In our last post (http://www.disabilityliving.ca/disability-canada-should-you-tell-your-child-he-she-has-learning/) we discussed the benefits of telling your child about his or her learning disability. This post highlights how to tell your child’s teacher about the disability.
It’s important that your child’s teacher know that your son or daughter has a disability. Having this vital knowledge will help the teacher assist your child in learning and succeeding in school. But what is the appropriate way to communicate that your child has a disability? Consider the tips below.
Quick tips for telling a teacher that your child has a disability
1. Know Your Motive – Telling your child’s teacher about his/her disability might feel difficult or uncomfortable for you. But knowing your motive–to help your child succeed in school and life–will give you the courage you need to initiate the conversation. Keep that motive at the forefront of your mind as you go into the situation.
2. Initiate the Conversation – Take the initiative to set up a private meeting with your child’s teacher. During that meeting, let the teacher know about the child’s disability. You may also want to bring up any medications your child takes. It is absolutely appropriate to tell the teacher that the information is confidential.
3. Be Honest About Your Concerns – A teacher will probably appreciate your being honest with him or her about your feelings concerning the meeting. For example, were you hesitant about disclosing your child’s disability because you were afraid he or she would be treated differently? If so, share that with the teacher. Exposing some of your anxieties can open doors to positive communication and rapport.
4. Take Further Action – More than likely, your child’s teacher will be supportive and helpful about the information you disclose. However, if he or she is not, definitely approach the school guidance counselor and/or principal to discuss the situation.
How did you tell your child’s teacher about his or her disability?
Have you experienced telling a teacher about your son or daughter’s disability? If yes, how did you approach the conversation, and what was the teacher’s reaction? Let us know — leave a comment on this post today.
*Please note: All research for this article is compiled from direct and third party sources. Mention of programs, organizations and companies does not imply support of The National Benefit Authority. Pictures are for creative purposes only; they are not intended to sell or promote products for the NBA and belong to the accredited individual, organization or company.

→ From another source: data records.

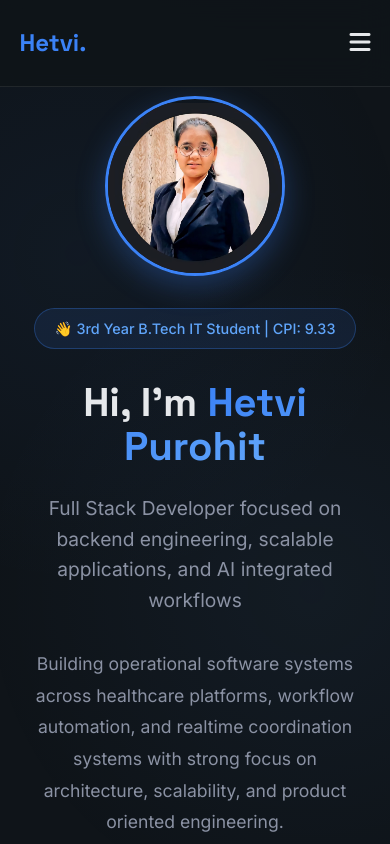
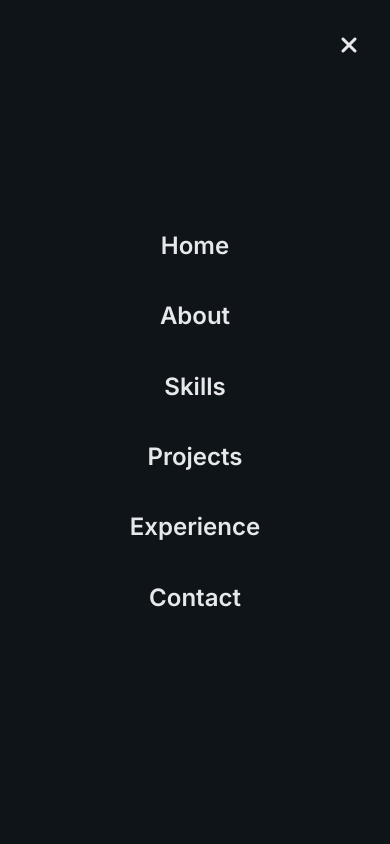
Before and after one commit to HR1937/Portfolio-website-compa, a plain HTML site: page index.html in a window 390 px wide. Both pictures are taken after a click on the button 360 px from the left and 43 px from the top of the page. Shown: the top 844 px of the page. Drawn offline with Linux system fonts and the light colour scheme.

Commit message:
Add JavaScript for menu toggle and scroll effects

```diff
--- a/index.html
+++ b/index.html
@@ -1562,6 +1562,55 @@
     </p>
 
   </footer>
-
+ <script>
+    document.addEventListener("DOMContentLoaded", () => {
+      const observerOptions = {
+        root: null,
+        rootMargin: "0px",
+        threshold: 0.15
+      };
+
+      const observer = new IntersectionObserver((entries, observer) => {
+        entries.forEach(entry => {
+          if (entry.isIntersecting) {
+            entry.target.classList.add("visible");
+            observer.unobserve(entry.target);
+          }
+        });
+      }, observerOptions);
+
+      const fadeElements = document.querySelectorAll(".fade-in");
+      fadeElements.forEach(el => observer.observe(el));
+
+      const mobileBtn = document.querySelector(".mobile-menu-btn");
+      const closeBtn = document.getElementById("closeMenu");
+      const mobileMenu = document.getElementById("mobileMenu");
+      const mobileLinks = document.querySelectorAll(".mobile-nav-link");
+
+      function toggleMenu() {
+        mobileMenu.classList.toggle("active");
+      }
+
+      if (mobileBtn && closeBtn && mobileMenu) {
+        mobileBtn.addEventListener("click", toggleMenu);
+        closeBtn.addEventListener("click", toggleMenu);
+
+        // Close menu when a link is clicked
+        mobileLinks.forEach(link => {
+          link.addEventListener("click", toggleMenu);
+        });
+      }
+
+      const nav = document.getElementById("nav");
+      window.addEventListener("scroll", () => {
+        if (window.scrollY > 50) {
+          nav.classList.add("scrolled");
+        } else {
+          nav.classList.remove("scrolled");
+        }
+      });
+    });
+  </script>
 </body>
+
 </html>
```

Let’s Talk About It
Do you feel like a teacher always needs to know about a child’s disability? Why or why not?
Have your experiences with your child’s teacher (concerning his/her disability) been mostly positive or negative?